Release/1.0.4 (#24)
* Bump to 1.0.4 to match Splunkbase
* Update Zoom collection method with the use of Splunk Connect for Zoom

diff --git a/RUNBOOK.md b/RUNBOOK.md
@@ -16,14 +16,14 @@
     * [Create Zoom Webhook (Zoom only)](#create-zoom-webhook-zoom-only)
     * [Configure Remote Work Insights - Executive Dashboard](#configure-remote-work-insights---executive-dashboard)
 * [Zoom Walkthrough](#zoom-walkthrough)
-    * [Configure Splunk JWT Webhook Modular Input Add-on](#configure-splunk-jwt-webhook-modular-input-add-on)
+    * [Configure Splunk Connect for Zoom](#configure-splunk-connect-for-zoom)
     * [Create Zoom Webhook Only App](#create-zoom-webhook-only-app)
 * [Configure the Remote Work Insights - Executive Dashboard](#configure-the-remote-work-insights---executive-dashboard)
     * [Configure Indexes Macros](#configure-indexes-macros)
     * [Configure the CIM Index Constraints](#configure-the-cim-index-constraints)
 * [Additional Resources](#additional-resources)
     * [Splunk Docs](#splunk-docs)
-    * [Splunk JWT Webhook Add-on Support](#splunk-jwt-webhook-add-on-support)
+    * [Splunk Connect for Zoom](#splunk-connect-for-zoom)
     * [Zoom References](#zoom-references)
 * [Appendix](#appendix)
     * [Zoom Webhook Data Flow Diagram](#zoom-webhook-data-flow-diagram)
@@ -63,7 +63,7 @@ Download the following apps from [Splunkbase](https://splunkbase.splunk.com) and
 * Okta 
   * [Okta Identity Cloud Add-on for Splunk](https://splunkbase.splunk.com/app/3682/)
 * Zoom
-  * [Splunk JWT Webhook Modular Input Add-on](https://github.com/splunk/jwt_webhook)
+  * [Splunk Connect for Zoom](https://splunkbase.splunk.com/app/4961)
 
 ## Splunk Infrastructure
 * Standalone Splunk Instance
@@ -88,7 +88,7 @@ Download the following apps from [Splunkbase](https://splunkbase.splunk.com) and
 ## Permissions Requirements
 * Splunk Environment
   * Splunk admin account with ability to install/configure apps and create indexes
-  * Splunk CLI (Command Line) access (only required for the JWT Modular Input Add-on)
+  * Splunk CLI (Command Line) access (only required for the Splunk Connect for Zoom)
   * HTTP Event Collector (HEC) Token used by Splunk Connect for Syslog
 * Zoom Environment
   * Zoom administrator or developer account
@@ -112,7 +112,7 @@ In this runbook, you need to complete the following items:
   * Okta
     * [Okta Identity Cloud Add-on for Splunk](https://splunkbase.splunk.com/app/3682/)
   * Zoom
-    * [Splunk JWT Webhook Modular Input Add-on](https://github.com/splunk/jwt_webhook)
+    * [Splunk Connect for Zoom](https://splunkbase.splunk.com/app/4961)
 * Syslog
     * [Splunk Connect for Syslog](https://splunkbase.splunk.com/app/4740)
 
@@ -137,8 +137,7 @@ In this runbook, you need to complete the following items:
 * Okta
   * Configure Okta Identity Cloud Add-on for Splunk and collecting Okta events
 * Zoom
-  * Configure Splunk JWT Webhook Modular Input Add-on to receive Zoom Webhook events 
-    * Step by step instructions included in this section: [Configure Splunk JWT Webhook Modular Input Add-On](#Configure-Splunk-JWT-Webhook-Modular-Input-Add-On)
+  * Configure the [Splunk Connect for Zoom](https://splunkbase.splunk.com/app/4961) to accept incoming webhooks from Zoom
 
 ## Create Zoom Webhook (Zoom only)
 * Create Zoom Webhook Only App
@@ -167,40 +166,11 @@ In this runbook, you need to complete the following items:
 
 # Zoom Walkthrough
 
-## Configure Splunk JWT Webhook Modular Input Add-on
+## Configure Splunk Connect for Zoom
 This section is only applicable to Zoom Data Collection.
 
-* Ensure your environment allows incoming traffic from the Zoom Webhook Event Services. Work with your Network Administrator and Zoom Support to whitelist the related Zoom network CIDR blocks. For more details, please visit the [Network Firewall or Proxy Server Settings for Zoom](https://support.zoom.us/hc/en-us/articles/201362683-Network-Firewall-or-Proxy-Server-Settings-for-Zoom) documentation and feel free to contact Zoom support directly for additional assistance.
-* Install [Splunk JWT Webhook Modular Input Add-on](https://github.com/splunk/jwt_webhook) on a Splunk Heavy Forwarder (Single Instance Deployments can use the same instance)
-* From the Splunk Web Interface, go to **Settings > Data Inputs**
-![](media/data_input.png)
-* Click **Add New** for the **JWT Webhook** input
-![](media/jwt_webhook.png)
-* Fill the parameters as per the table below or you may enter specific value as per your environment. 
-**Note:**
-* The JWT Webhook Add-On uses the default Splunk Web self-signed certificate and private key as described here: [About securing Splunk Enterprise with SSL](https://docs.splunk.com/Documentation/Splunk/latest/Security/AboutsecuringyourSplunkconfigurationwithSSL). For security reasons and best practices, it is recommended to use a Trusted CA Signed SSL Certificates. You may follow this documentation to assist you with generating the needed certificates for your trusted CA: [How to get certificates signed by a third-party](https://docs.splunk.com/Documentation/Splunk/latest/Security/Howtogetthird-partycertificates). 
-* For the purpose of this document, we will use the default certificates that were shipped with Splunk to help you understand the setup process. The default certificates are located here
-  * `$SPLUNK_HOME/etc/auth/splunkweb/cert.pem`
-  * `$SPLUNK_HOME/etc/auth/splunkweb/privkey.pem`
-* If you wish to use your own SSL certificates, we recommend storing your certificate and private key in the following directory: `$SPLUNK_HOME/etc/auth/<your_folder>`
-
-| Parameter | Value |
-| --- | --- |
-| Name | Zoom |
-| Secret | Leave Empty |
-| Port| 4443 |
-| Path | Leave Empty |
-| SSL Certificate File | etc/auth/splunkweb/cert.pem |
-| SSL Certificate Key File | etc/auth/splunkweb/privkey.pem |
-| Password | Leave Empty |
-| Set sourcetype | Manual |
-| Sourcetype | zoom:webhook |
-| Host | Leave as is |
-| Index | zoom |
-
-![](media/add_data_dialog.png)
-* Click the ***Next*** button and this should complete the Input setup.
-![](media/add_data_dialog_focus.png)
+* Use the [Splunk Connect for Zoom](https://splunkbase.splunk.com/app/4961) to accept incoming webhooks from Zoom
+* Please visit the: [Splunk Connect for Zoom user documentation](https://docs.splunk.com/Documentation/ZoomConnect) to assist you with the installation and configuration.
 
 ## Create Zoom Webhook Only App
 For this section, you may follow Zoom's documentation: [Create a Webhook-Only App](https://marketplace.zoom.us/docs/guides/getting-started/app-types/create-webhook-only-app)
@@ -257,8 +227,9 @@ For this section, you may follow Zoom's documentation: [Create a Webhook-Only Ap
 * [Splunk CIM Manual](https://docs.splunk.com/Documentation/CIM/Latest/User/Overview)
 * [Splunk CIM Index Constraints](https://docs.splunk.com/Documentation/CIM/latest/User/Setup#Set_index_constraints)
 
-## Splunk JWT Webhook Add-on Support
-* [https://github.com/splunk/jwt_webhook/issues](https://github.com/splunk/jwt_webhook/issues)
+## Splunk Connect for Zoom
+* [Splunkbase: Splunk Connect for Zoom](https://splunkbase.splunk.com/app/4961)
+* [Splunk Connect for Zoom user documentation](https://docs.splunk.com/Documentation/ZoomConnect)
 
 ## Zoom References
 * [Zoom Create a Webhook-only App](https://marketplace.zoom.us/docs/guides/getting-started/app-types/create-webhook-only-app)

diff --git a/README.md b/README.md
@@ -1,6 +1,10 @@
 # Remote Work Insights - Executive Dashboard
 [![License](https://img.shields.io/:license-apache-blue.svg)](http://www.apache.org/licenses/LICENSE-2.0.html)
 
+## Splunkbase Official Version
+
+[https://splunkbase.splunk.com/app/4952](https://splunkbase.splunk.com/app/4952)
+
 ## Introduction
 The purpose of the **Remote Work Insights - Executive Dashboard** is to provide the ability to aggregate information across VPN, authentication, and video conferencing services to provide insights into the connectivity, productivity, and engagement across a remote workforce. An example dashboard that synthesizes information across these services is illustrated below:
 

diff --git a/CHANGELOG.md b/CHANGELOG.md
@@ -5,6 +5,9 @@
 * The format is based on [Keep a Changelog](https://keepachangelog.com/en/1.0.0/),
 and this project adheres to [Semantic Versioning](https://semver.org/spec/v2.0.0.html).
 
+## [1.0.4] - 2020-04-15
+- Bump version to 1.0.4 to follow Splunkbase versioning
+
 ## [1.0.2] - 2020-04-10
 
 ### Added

## TASK DETAILS
Return, exactly as written, only those lines that run from the one with "follow Splunkbase versioning" to the last line of the data, both of those lines included.

## PROBLEM SOLUTION
+- Bump version to 1.0.4 to follow Splunkbase versioning
+
 ## [1.0.2] - 2020-04-10
 
 ### Added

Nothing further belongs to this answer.